In an inspection report issued last week, the U.S. Nuclear Regulatory Commission, which oversees the medical use of radioactive material, cited the VA for eight apparent violations.

The NRC found that the Philadelphia VA staff failed to evaluate radiation doses or know when to report a mistake. For example, the brachytherapy team failed to check radiation doses in patients for more than a year because a computer was unplugged from the hospital's network, the report said.

On Dec. 17, the NRC will hold a hearing before making a decision on what official action, if any, to take against the VA Medical Center in West Philadelphia. The VA could face sanctions ranging from a reprimand to a fine of tens of thousands of dollars.

But any fine by another agency is likely to pale beside the malpractice payments that the VA might face from injured veterans and their wives.
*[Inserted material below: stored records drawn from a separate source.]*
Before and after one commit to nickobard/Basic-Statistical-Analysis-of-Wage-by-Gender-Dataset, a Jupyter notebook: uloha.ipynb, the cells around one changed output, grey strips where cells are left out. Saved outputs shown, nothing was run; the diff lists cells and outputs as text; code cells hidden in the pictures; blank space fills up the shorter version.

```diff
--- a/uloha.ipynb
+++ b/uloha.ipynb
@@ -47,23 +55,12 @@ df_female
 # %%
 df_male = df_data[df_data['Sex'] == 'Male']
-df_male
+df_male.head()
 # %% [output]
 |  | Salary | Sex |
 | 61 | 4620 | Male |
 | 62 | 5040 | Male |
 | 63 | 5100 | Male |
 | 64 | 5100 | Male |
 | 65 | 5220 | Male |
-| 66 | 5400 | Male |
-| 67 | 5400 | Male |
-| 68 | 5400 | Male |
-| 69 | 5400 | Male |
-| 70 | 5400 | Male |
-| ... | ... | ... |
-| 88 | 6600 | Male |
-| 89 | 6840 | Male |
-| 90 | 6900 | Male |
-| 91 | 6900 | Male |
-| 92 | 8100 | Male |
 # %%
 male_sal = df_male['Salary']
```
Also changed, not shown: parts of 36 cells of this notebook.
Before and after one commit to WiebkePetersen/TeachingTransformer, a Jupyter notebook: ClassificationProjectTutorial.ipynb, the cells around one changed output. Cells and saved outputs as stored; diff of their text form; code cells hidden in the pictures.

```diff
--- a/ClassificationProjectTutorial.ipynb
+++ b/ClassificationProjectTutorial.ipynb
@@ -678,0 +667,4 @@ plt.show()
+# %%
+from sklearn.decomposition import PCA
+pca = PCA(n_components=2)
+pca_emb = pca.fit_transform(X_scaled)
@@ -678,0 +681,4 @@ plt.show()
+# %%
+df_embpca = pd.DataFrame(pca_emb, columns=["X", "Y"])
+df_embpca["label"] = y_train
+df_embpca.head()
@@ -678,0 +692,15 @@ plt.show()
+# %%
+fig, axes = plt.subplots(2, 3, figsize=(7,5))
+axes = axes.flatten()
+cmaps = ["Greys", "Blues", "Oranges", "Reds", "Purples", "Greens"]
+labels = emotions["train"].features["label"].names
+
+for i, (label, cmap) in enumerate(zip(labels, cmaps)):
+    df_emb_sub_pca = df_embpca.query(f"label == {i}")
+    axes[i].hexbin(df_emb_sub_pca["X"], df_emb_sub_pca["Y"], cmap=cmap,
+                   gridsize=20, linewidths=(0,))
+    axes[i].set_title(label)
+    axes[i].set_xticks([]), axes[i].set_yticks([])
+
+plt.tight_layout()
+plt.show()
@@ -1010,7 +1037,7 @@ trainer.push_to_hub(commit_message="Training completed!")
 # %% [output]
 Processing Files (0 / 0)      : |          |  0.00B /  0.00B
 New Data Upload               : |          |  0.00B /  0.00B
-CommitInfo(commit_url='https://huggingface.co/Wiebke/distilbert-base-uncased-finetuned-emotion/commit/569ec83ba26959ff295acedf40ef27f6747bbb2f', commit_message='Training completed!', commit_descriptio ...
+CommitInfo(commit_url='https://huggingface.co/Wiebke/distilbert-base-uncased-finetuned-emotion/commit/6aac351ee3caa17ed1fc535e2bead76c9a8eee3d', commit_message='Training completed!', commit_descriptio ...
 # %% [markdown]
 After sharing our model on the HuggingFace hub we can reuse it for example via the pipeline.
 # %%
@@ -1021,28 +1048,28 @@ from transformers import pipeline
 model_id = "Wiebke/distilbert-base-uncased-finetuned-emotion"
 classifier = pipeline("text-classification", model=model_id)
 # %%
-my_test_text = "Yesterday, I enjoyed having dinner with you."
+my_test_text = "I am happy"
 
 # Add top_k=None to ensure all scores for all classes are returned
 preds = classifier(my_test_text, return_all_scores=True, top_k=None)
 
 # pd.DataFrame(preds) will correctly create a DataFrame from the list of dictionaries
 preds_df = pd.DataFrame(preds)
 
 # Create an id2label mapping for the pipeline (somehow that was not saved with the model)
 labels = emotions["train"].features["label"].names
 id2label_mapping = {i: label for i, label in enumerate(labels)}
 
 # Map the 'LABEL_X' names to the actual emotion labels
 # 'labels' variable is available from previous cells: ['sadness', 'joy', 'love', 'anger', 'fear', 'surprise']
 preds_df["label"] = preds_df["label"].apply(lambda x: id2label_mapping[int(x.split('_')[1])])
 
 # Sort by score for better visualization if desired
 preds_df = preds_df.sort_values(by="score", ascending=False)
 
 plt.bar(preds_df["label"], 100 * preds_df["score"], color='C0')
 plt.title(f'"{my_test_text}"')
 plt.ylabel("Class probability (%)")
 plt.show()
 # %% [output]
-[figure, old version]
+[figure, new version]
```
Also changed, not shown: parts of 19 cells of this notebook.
The 31 claims so far are seeking amounts ranging from $100,000 to $10 million.

And veterans have seven more months, at least, to initiate cases and stay within the two-year statute of limitations because they weren't notified of the mistakes until June 2008.

Lackro, whose second tour in Vietnam was cut short after he was shot in the hip, got his implant in January 2005. By April, he was complaining of blood in his urine and stools, constipation, rectal pain, and urinary urgency and frequency, his records show.

Later, those complaints were referred to as "radiation proctitis and cystitis" - radiation irritation of the rectum and bladder. But none of his VA health-care doctors suggested his problems were caused by a bad implant, Lackro said.

He has since learned that his cancer has returned. He is taking medication to suppress hormone production, causing him to suffer hot flashes.

He said he still has to go to the bathroom "all the time." And he said he continues to bleed from his rectum, although hyperbaric treatment has reduced the amount of blood.

But the mental toll could be worse.

"I feel that I have been psychologically . . . raped by the VA," Lackro said. He is also "deeply offended as an officer" that the VA mistreated so many men who served their country in war over such a long period.

"This is about a group of my brothers," he said, "We upheld our end of the covenant."

Contact staff writer Josh Goldstein at 215-854-4733 or